Then its time to rescape my 65g!
EDIT: Im not in any way worried about lava rock, because as far as im aware we have no volcanoes here in the UAE, or possibly in the Middle East for that matter.Fiiiiiiiiiiissssshhhhhh!
03-20-2013, 07:11 AM #17
03-20-2013, 07:27 AM #18
Agreed - But i love my fish too much to not do everything i can to make sure they are cleanFiiiiiiiiiiissssshhhhhh!
04-01-2013, 08:57 AM #19
Rocks are finally in the tank. After the last post i had soaked them in vinegar for a week and at the end of the test no bubbles or foaming was present. So i emptied the bucket and gave the rocks a very good scrub in HOT water (hot enough that i can put my hands in) and dried them out. Left them out in the Dubai'an sun for 24hrs then washed again this time just in ordinary cold water. Put them back in a bucket with dechlorinated water and tested the PH and Hardness. Tested again last thursday and found no change.
Friday i drained the tank to 10% water left, took out the fish. Did a spring clean, trimmed and removed dead leaves. Rescaped the driftwood i had in there already and added the new rocks. Filled it back up and returned the fish. Here's how it stands now:-
FTS - New rocks on the right side and one i had already on the left.
Close up of the 2 larger ones, and of course, one of my discus.
Another shot of all 3 rocks. My Serpaes and Silvertips tend to bunch up more when i get too close with the camera!
Just for kicks.
04-01-2013, 08:58 AM #20
Lastly, a FFTS.
Thanks to all those who provided some feedback and advise during this episode. Certainly enjoying my new scape and the extra colour the rocks bring.
I decided not to bother with the sand in the end. Might add that at a later date since i didnt want to put too much stress on the fish, discus in particular.

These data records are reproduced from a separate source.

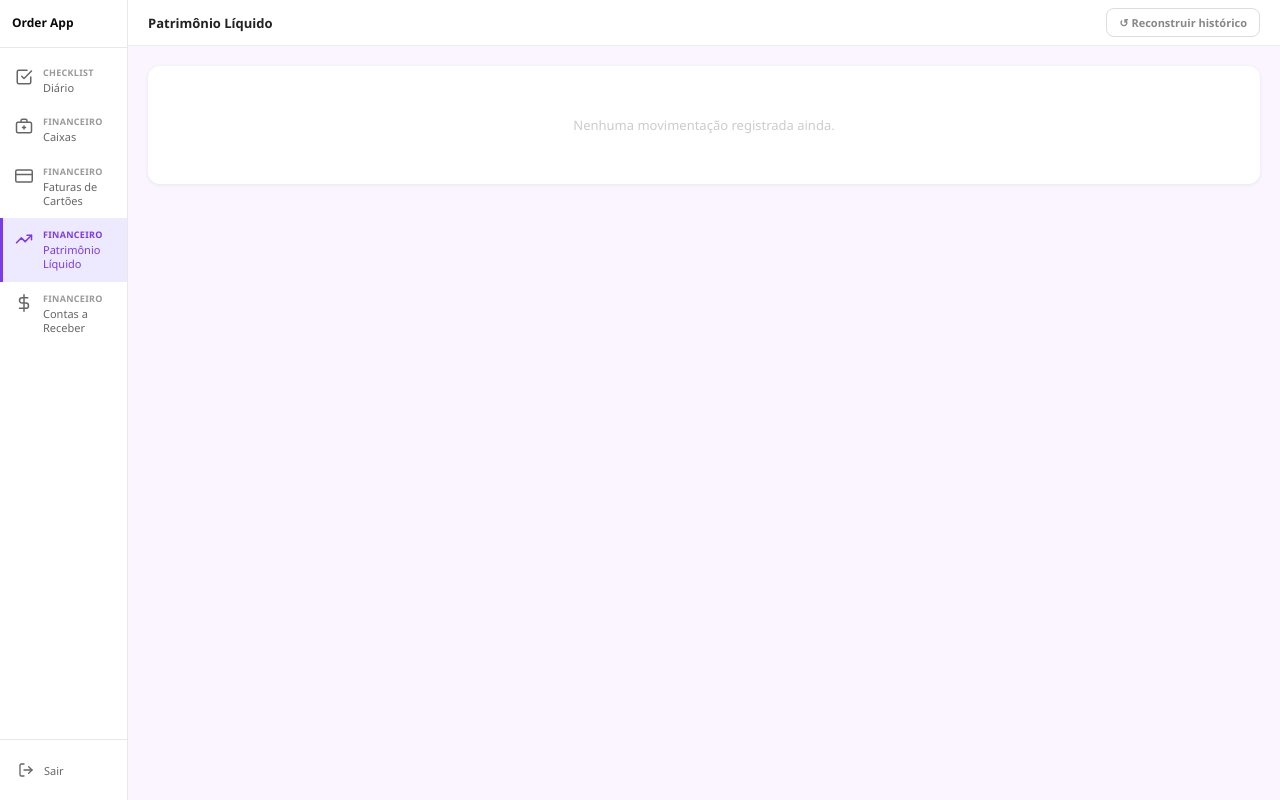
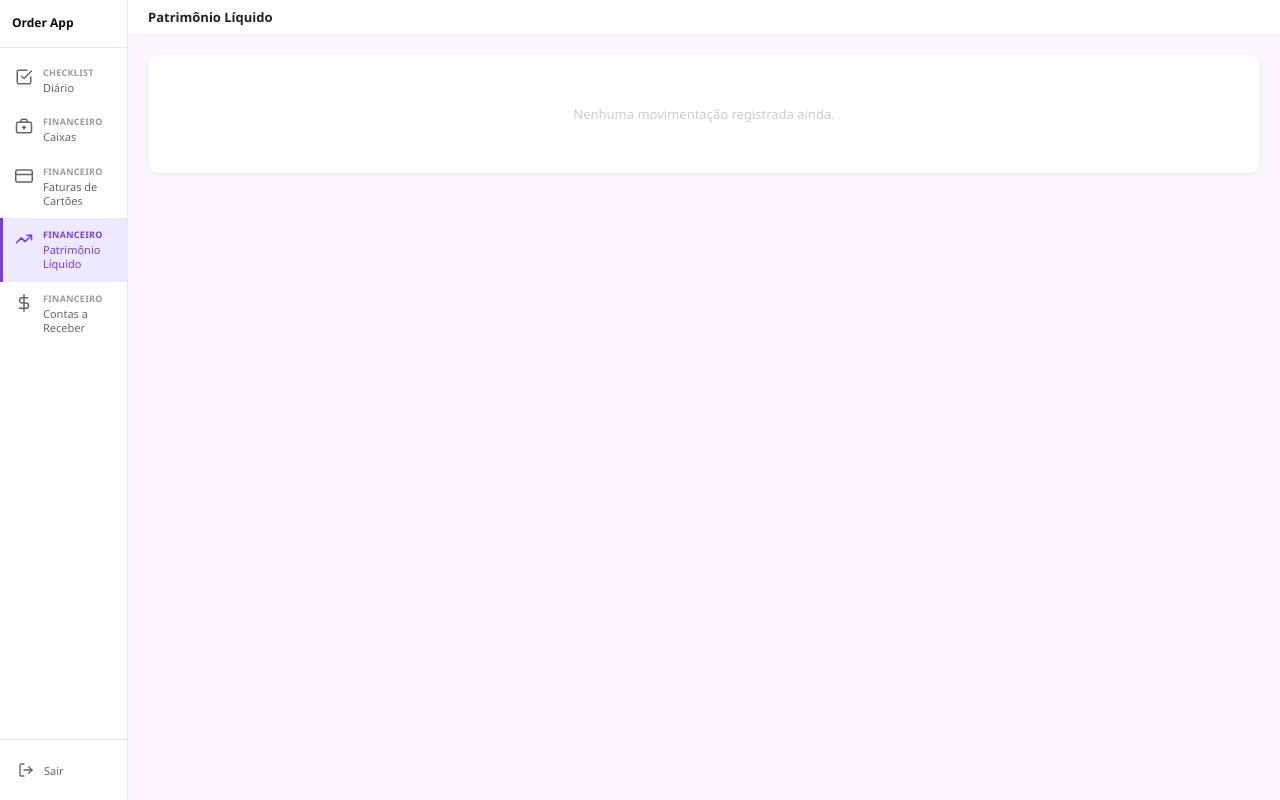
Before and after one commit to DanteDerette/orderapp, a Flask app: template templates/patrimonio.html in a window 1280 px wide. Run offline with Flask 3, Linux system fonts and the light colour scheme; the template is opened without the code that fills it, so the values that code supplies are empty.

Commit message:
feat: remove botão Reconstruir histórico do patrimônio

```diff
--- a/templates/patrimonio.html
+++ b/templates/patrimonio.html
@@ -60,10 +60,6 @@
         <svg width="22" height="22" viewBox="0 0 24 24" fill="none" stroke="currentColor" stroke-width="2.2" stroke-linecap="round"><line x1="3" y1="6" x2="21" y2="6"/><line x1="3" y1="12" x2="21" y2="12"/><line x1="3" y1="18" x2="21" y2="18"/></svg>
       </button>
       <span class="main-header-titulo">Patrimônio Líquido</span>
-      <form method="POST" action="/patrimonio/reconstruir"
-            onsubmit="return confirm('Isso vai limpar o histórico atual e reconstruir retroativamente desde o início. Continuar?')">
-        <button type="submit" class="btn-reconstruir">↺ Reconstruir histórico</button>
-      </form>
     </div>
 
     <div class="conteudo">
```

2 x Angelfish
16 x Silvertip Tetras
11 x Serpae Tetras
I understand the tank is slightly over stocked, but i have 2 canisters rated at 200g each, and i do 50% WC/per week.Fiiiiiiiiiiissssshhhhhh!